*Web document revisions*.
::::::::
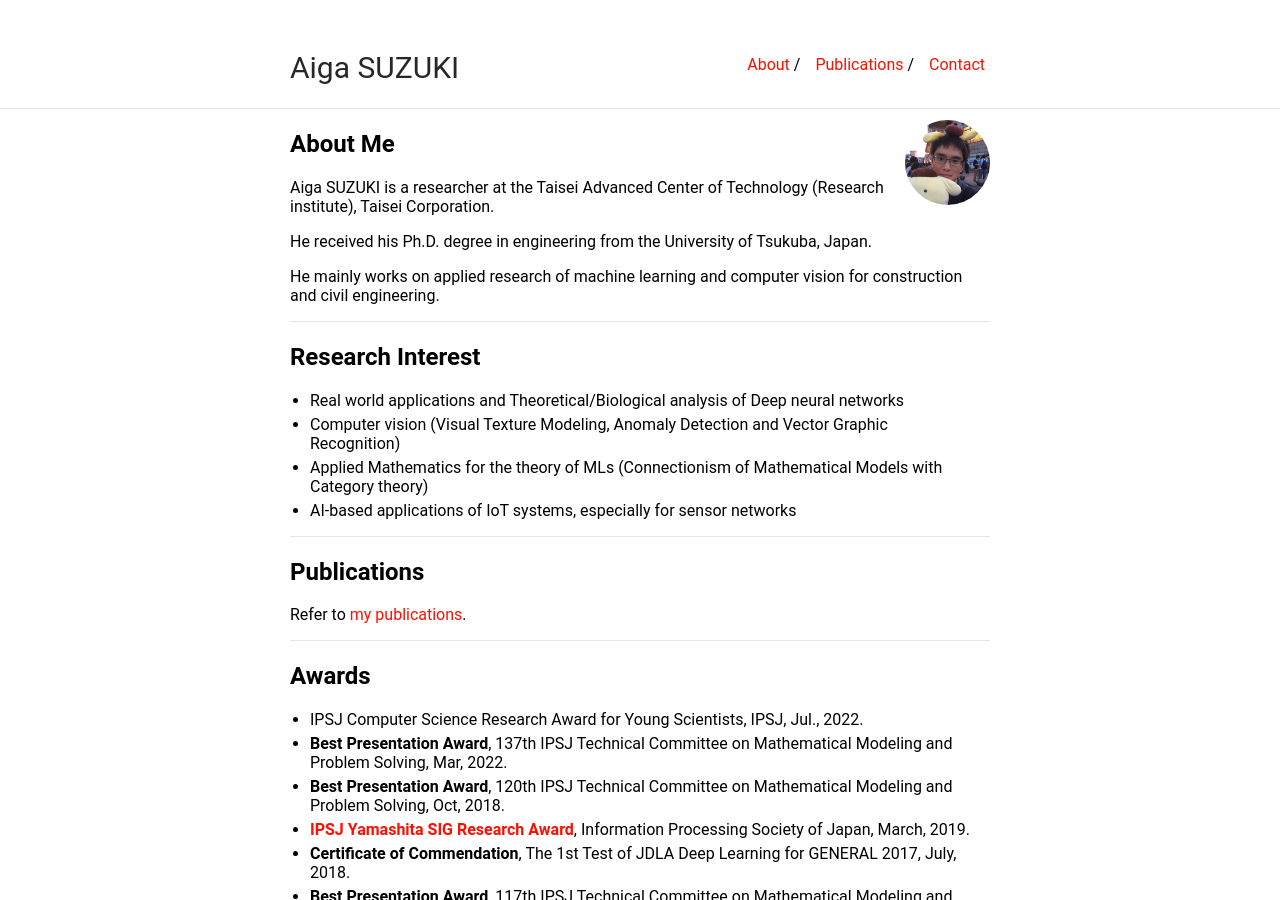
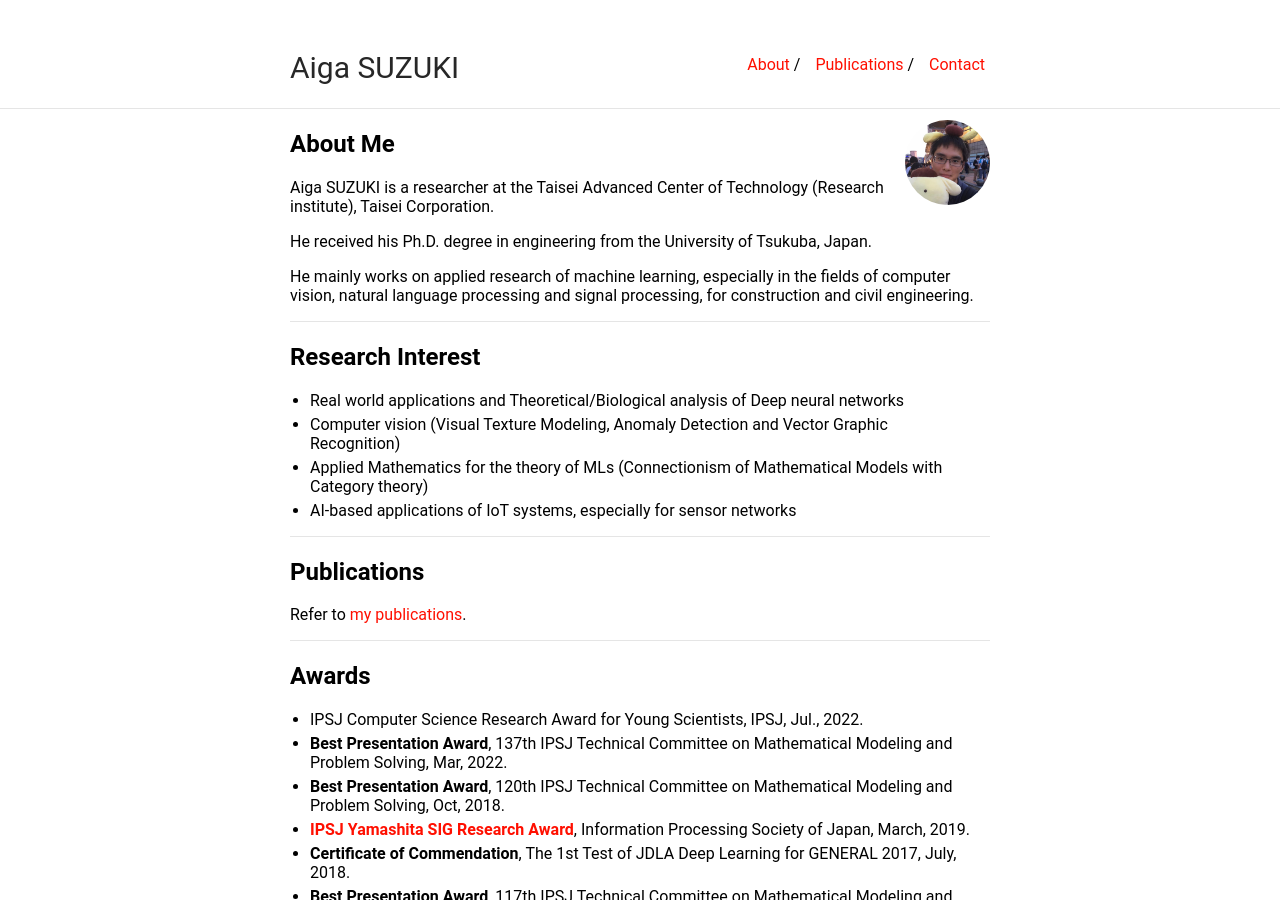
Before and after one commit to tochikuji/tochikuji.github.io, a Jekyll site: the page built from index.md, in a window 1280 px wide and 900 px high. Built offline with Jekyll 4.4.1, drawn with Linux system fonts in a browser that asks for light colours.

Commit message:
update index

```diff
--- a/index.md
+++ b/index.md
@@ -11,7 +11,7 @@ Aiga SUZUKI is a researcher at the Taisei Advanced Center of Technology (Researc
 
 He received his Ph.D. degree in engineering from the University of Tsukuba, Japan.
 
-He mainly works on applied research of machine learning and computer vision for construction and civil engineering.
+He mainly works on applied research of machine learning, especially in the fields of computer vision, natural language processing and signal processing, for construction and civil engineering.
 
 ----
 
```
::::::::
*What you are asked to do*. Your response must reproduce every line of the data exactly, with images omitted.

*Completed task*.
Before and after one commit to tochikuji/tochikuji.github.io, a Jekyll site: the page built from index.md, in a window 1280 px wide and 900 px high. Built offline with Jekyll 4.4.1, drawn with Linux system fonts in a browser that asks for light colours.

Commit message:
update index

```diff
--- a/index.md
+++ b/index.md
@@ -11,7 +11,7 @@ Aiga SUZUKI is a researcher at the Taisei Advanced Center of Technology (Researc
 
 He received his Ph.D. degree in engineering from the University of Tsukuba, Japan.
 
-He mainly works on applied research of machine learning and computer vision for construction and civil engineering.
+He mainly works on applied research of machine learning, especially in the fields of computer vision, natural language processing and signal processing, for construction and civil engineering.
 
 ----
 
```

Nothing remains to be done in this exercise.